Before and after images:
::::::::::
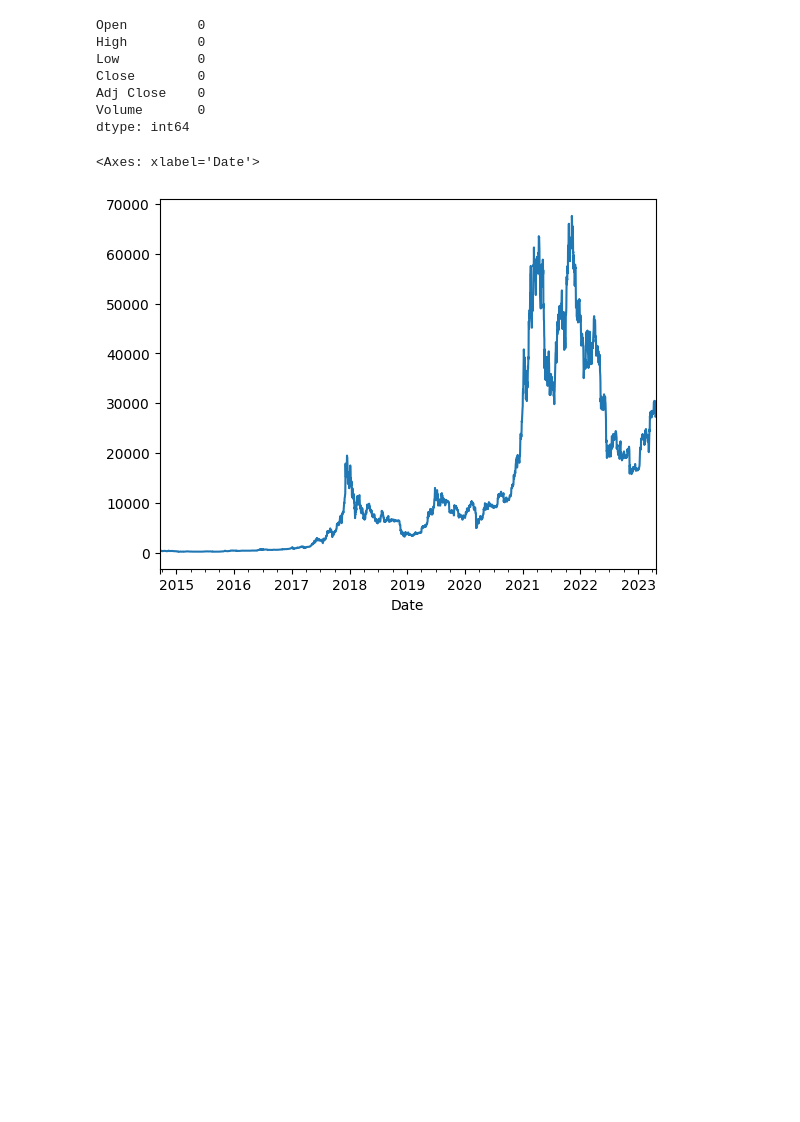
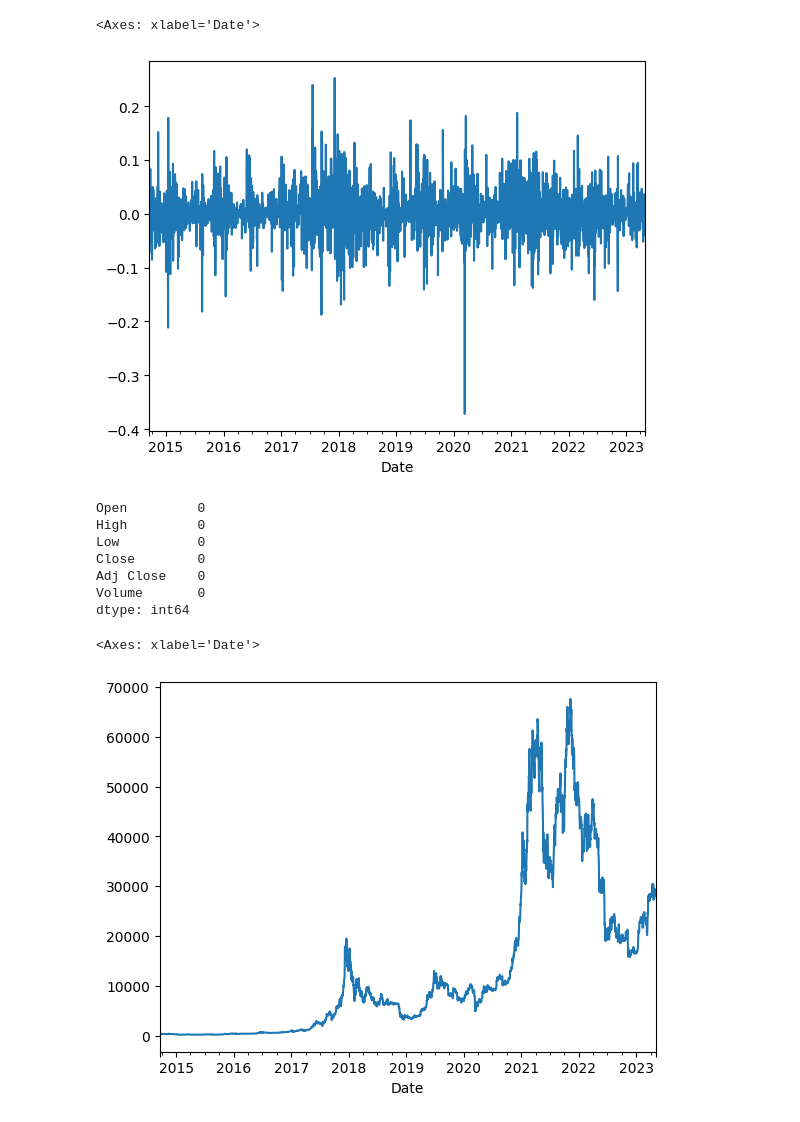
Before and after one commit to JackGreenaway/lstm-forecasting, a Jupyter notebook: stock-prediction.ipynb, the cells around one changed output. Cells and saved outputs as stored; diff of their text form; code cells hidden in the pictures; blank space fills up the shorter version.

```diff
--- a/stock-prediction.ipynb
+++ b/stock-prediction.ipynb
@@ -21,3 +22,8 @@ raw_data.shape
+# %%
+raw_data["pct_change"].plot()
+# %% [output]
+<Axes: xlabel='Date'>
+[figure, added]
 # %%
 raw_data.isna().sum()
 # %% [output]
```
Also changed, not shown: parts of 14 cells of this notebook, 1 other file.
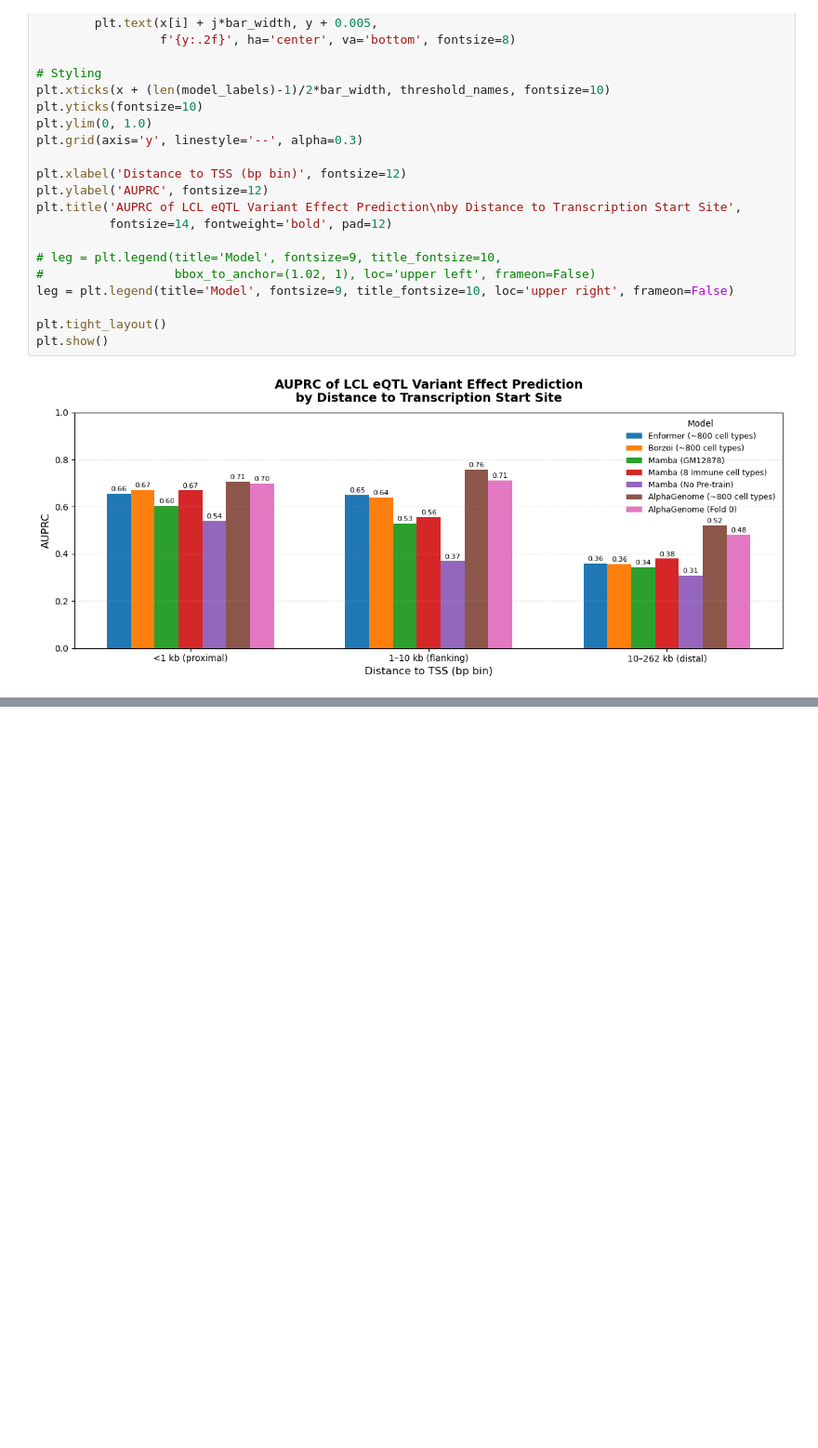
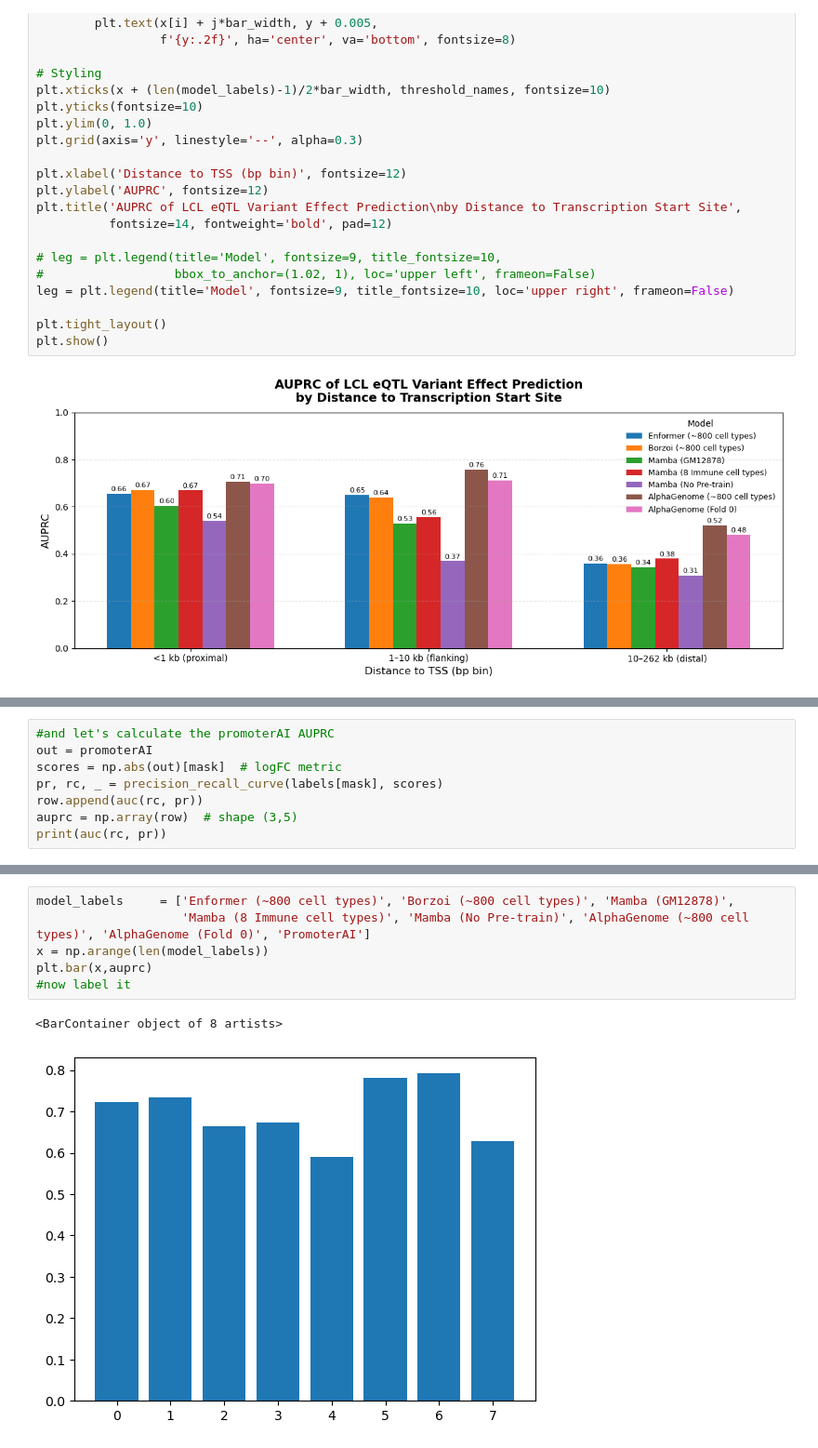
Before and after one commit to Sarthak-Ti/caduceus, a Jupyter notebook: code_test/eQTL_benchmark4.ipynb, the cells around one changed output, grey strips where cells are left out. Shown at 93% size. Drawn from its saved outputs; the diff is of its cells as text; blank space fills up the shorter version.

```diff
--- a/code_test/eQTL_benchmark4.ipynb
+++ b/code_test/eQTL_benchmark4.ipynb
@@ -332,0 +520,8 @@ plt.show()
+# %%
+#and let's calculate the promoterAI AUPRC
+out = promoterAI
+scores = np.abs(out)[mask]  # logFC metric
+pr, rc, _ = precision_recall_curve(labels[mask], scores)
+row.append(auc(rc, pr))
+auprc = np.array(row)  # shape (3,5)
+print(auc(rc, pr))
@@ -332,0 +537,9 @@ plt.show()
+# %%
+model_labels     = ['Enformer (~800 cell types)', 'Borzoi (~800 cell types)', 'Mamba (GM12878)',
+                    'Mamba (8 Immune cell types)', 'Mamba (No Pre-train)', 'AlphaGenome (~800 cell types)', 'AlphaGenome (Fold 0)', 'PromoterAI']
+x = np.arange(len(model_labels))
+plt.bar(x,auprc)
+#now label it
+# %% [output]
+<BarContainer object of 8 artists>
+[figure, added]
```
Also changed, not shown: parts of 7 cells of this notebook, 9 other files.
::::::::::
What is being asked: Copy each line of the data that contains the word "changed".

Answer box:
Before and after one commit to JackGreenaway/lstm-forecasting, a Jupyter notebook: stock-prediction.ipynb, the cells around one changed output. Cells and saved outputs as stored; diff of their text form; code cells hidden in the pictures; blank space fills up the shorter version.
Also changed, not shown: parts of 14 cells of this notebook, 1 other file.
Before and after one commit to Sarthak-Ti/caduceus, a Jupyter notebook: code_test/eQTL_benchmark4.ipynb, the cells around one changed output, grey strips where cells are left out. Shown at 93% size. Drawn from its saved outputs; the diff is of its cells as text; blank space fills up the shorter version.
Also changed, not shown: parts of 7 cells of this notebook, 9 other files.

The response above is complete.